Packed primaries over-subscribed

Some schools have 'accommodation issues'
Some schools have 'accommodation issues'
Have your say

PARENTS of children hoping to go to more than a dozen city primary schools face an anxious wait after the city council revealed this year’s most over-subscribed schools.

Education chiefs have already highlighted “accommodation issues” at Liberton, Preston Street, Trinity and Wardie primaries, which is likely to mean out-of-catchment placing requests being refused.

And the number of Catholic primary schools which will prioritise baptised Roman Catholic pupils because applications exceed requests is set to rise to ten this year.

Last year seven primaries, including four RC schools, were in the same situation in the wake of new legislation limiting class sizes in primary one to 25, instead of 30.

The schools set to be affected this year will look at measures including team teaching where two teachers are used in a larger class to provide the legal pupil-teacher ratio.

The city council said the schools would require “careful monitoring” to ensure they can accommodate catchment pupils at the start of the new term.

In a report to councillors, education director Gillian Tee said: “Registrations currently stand at 4501, although this number will fall before the start of session, principally as a result of deferrals yet to be notified and loss to the private sector.”

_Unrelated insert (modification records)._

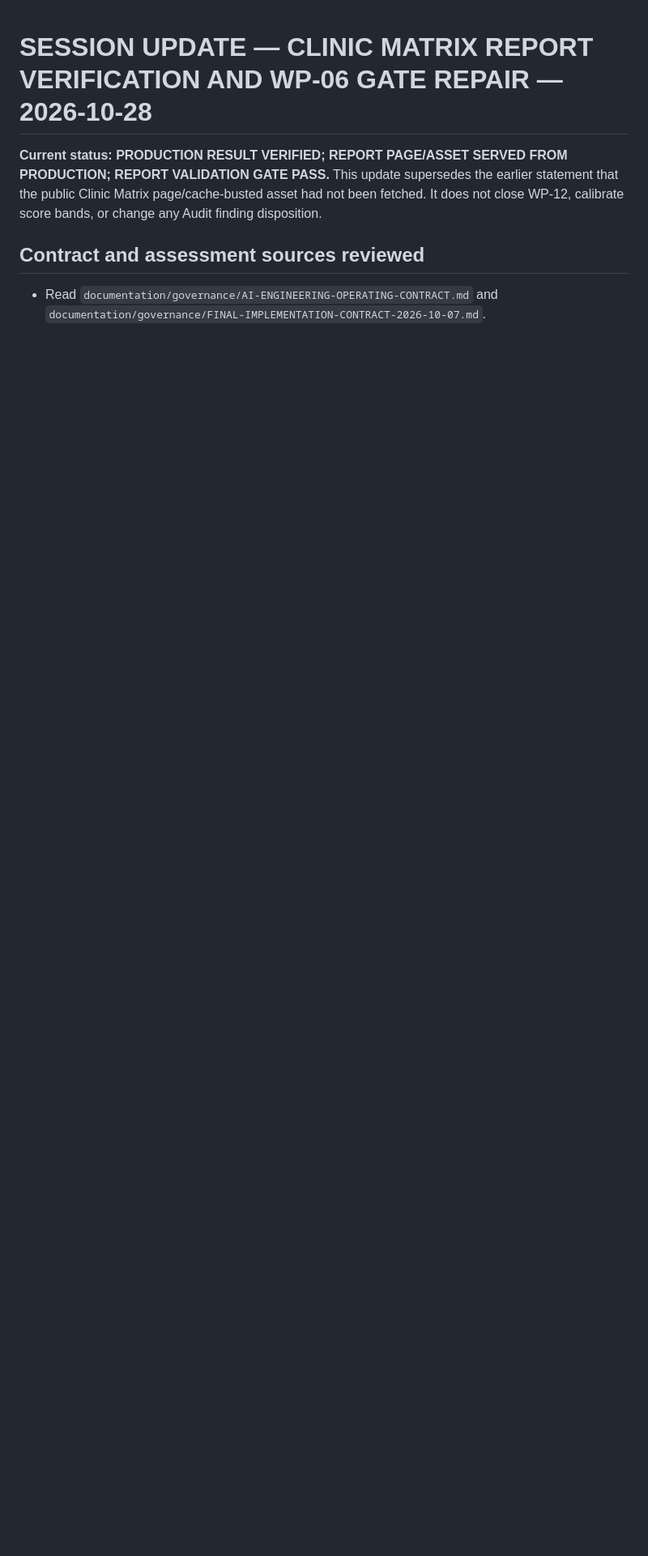
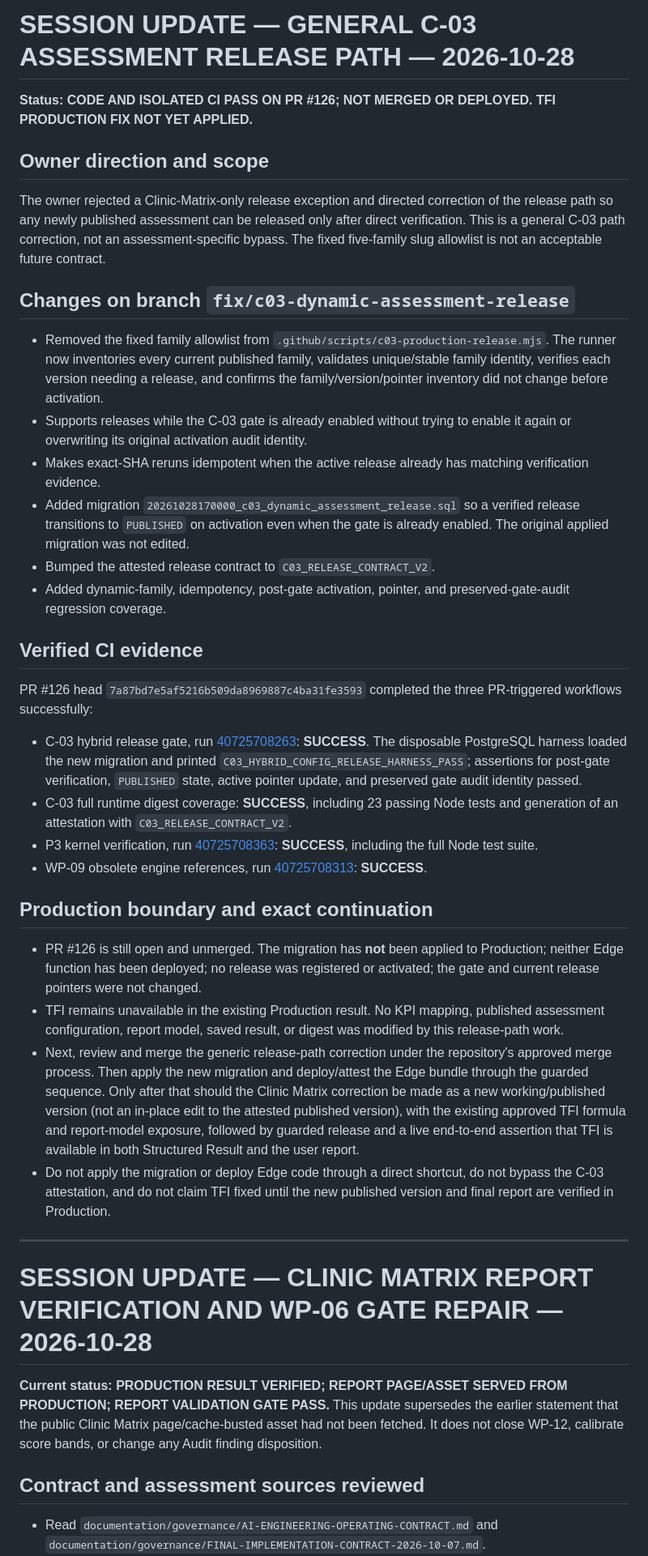
Before and after one commit to core-system-md/clinic-evaluator, a Markdown page: documentation/handoff/CURRENT-SESSION-HANDOFF.md, the part around the change. Shown at 81% size. Rendered like a GitHub page; blank space fills up the shorter version.

Commit message:
[CF-Pages-Skip] Record generic C-03 release correction and CI evidence

```diff
--- a/documentation/handoff/CURRENT-SESSION-HANDOFF.md
+++ b/documentation/handoff/CURRENT-SESSION-HANDOFF.md
@@ -1,3 +1,33 @@
+# SESSION UPDATE — GENERAL C-03 ASSESSMENT RELEASE PATH — 2026-10-28
+
+**Status: CODE AND ISOLATED CI PASS ON PR #126; NOT MERGED OR DEPLOYED. TFI PRODUCTION FIX NOT YET APPLIED.**
+
+## Owner direction and scope
+The owner rejected a Clinic-Matrix-only release exception and directed correction of the release path so any newly published assessment can be released only after direct verification. This is a general C-03 path correction, not an assessment-specific bypass. The fixed five-family slug allowlist is not an acceptable future contract.
+
+## Changes on branch `fix/c03-dynamic-assessment-release`
+- Removed the fixed family allowlist from `.github/scripts/c03-production-release.mjs`. The runner now inventories every current published family, validates unique/stable family identity, verifies each version needing a release, and confirms the family/version/pointer inventory did not change before activation.
+- Supports releases while the C-03 gate is already enabled without trying to enable it again or overwriting its original activation audit identity.
+- Makes exact-SHA reruns idempotent when the active release already has matching verification evidence.
+- Added migration `20261028170000_c03_dynamic_assessment_release.sql` so a verified release transitions to `PUBLISHED` on activation even when the gate is already enabled. The original applied migration was not edited.
+- Bumped the attested release contract to `C03_RELEASE_CONTRACT_V2`.
+- Added dynamic-family, idempotency, post-gate activation, pointer, and preserved-gate-audit regression coverage.
+
+## Verified CI evidence
+PR #126 head `7a87bd7e5af5216b509da8969887c4ba31fe3593` completed the three PR-triggered workflows successfully:
+- C-03 hybrid release gate, run [40725708263](https://github.com/core-system-md/clinic-evaluator/actions/runs/40725708263): **SUCCESS**. The disposable PostgreSQL harness loaded the new migration and printed `C03_HYBRID_CONFIG_RELEASE_HARNESS_PASS`; assertions for post-gate verification, `PUBLISHED` state, active pointer update, and preserved gate audit identity passed.
+- C-03 full runtime digest coverage: **SUCCESS**, including 23 passing Node tests and generation of an attestation with `C03_RELEASE_CONTRACT_V2`.
+- P3 kernel verification, run [40725708363](https://github.com/core-system-md/clinic-evaluator/actions/runs/40725708363): **SUCCESS**, including the full Node test suite.
+- WP-09 obsolete engine references, run [40725708313](https://github.com/core-system-md/clinic-evaluator/actions/runs/40725708313): **SUCCESS**.
+
+## Production boundary and exact continuation
+- PR #126 is still open and unmerged. The migration has **not** been applied to Production; neither Edge function has been deployed; no release was registered or activated; the gate and current release pointers were not changed.
+- TFI remains unavailable in the existing Production result. No KPI mapping, published assessment configuration, report model, saved result, or digest was modified by this release-path work.
+- Next, review and merge the generic release-path correction under the repository's approved merge process. Then apply the new migration and deploy/attest the Edge bundle through the guarded sequence. Only after that should the Clinic Matrix correction be made as a new working/published version (not an in-place edit to the attested published version), with the existing approved TFI formula and report-model exposure, followed by guarded release and a live end-to-end assertion that TFI is available in both Structured Result and the user report.
+- Do not apply the migration or deploy Edge code through a direct shortcut, do not bypass the C-03 attestation, and do not claim TFI fixed until the new published version and final report are verified in Production.
+
+---
+
 # SESSION UPDATE — CLINIC MATRIX REPORT VERIFICATION AND WP-06 GATE REPAIR — 2026-10-28
 
 **Current status: PRODUCTION RESULT VERIFIED; REPORT PAGE/ASSET SERVED FROM PRODUCTION; REPORT VALIDATION GATE PASS.** This update supersedes the earlier statement that the public Clinic Matrix page/cache-busted asset had not been fetched. It does not close WP-12, calibrate score bands, or change any Audit finding disposition.
```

She added: “Increases in the birth rate since 2005 mean that a continuation of this pattern of growth in the primary sector is likely over at least the next five years.”

In 2010, class sizes of up to 30 in P1 were permitted by the council.

Previously, the local authority had tried to cap class sizes at 25 but often failed when parents took their cases to appeal.

Following the new legislation last year, the percentage of non-catchment placing requests being refused soared from 11.3 per cent in 2010 when the class size maximum was 30 pupils, to 37 per cent in 2011.

Ms Tee warned that this is a trend which is set to continue.

She said: “Due to the increased demand for P1 places being experienced in many areas of the city, it is anticipated that the percentage of non-catchment placing requests being refused will increase further in 2012.”

City education leader Marilyne MacLaren added: “The allocation figures change daily and we are making good progress in identifying places for this summer’s intake of pupils.”

Under pressure

Liberton Primary: Has 69 registered catchment pupils and can accommodate a maximum of 60, based on one class of 25 pupils and a class of 35 with an additional team teacher.

Preston Street Primary: Has 44 registered catchment pupils and can accommodate a maximum of 40, based on a single class of 30 pupils with a team teacher, and ten further primary one pupils in a P1/2 composite class of 25 pupils.

Trinity Primary: Has 88 registered catchment pupils and can accommodate a maximum of 82, based on two primary one classes of 41 pupils, with two teachers in each.

Wardie Primary: Has 71 registered catchment pupils and can accommodate a maximum of 66 – three classes of 22 pupils.

Catholic schools: In ten of the city’s 15 RC primaries – St Catherine’s; St David’s; St Joseph’s; St Mary’s (Leith); St Peter’s; St Cuthbert’s; St Francis; St John’s; St Mark’s and St Ninian’s – P1 catchment applications currently exceed places available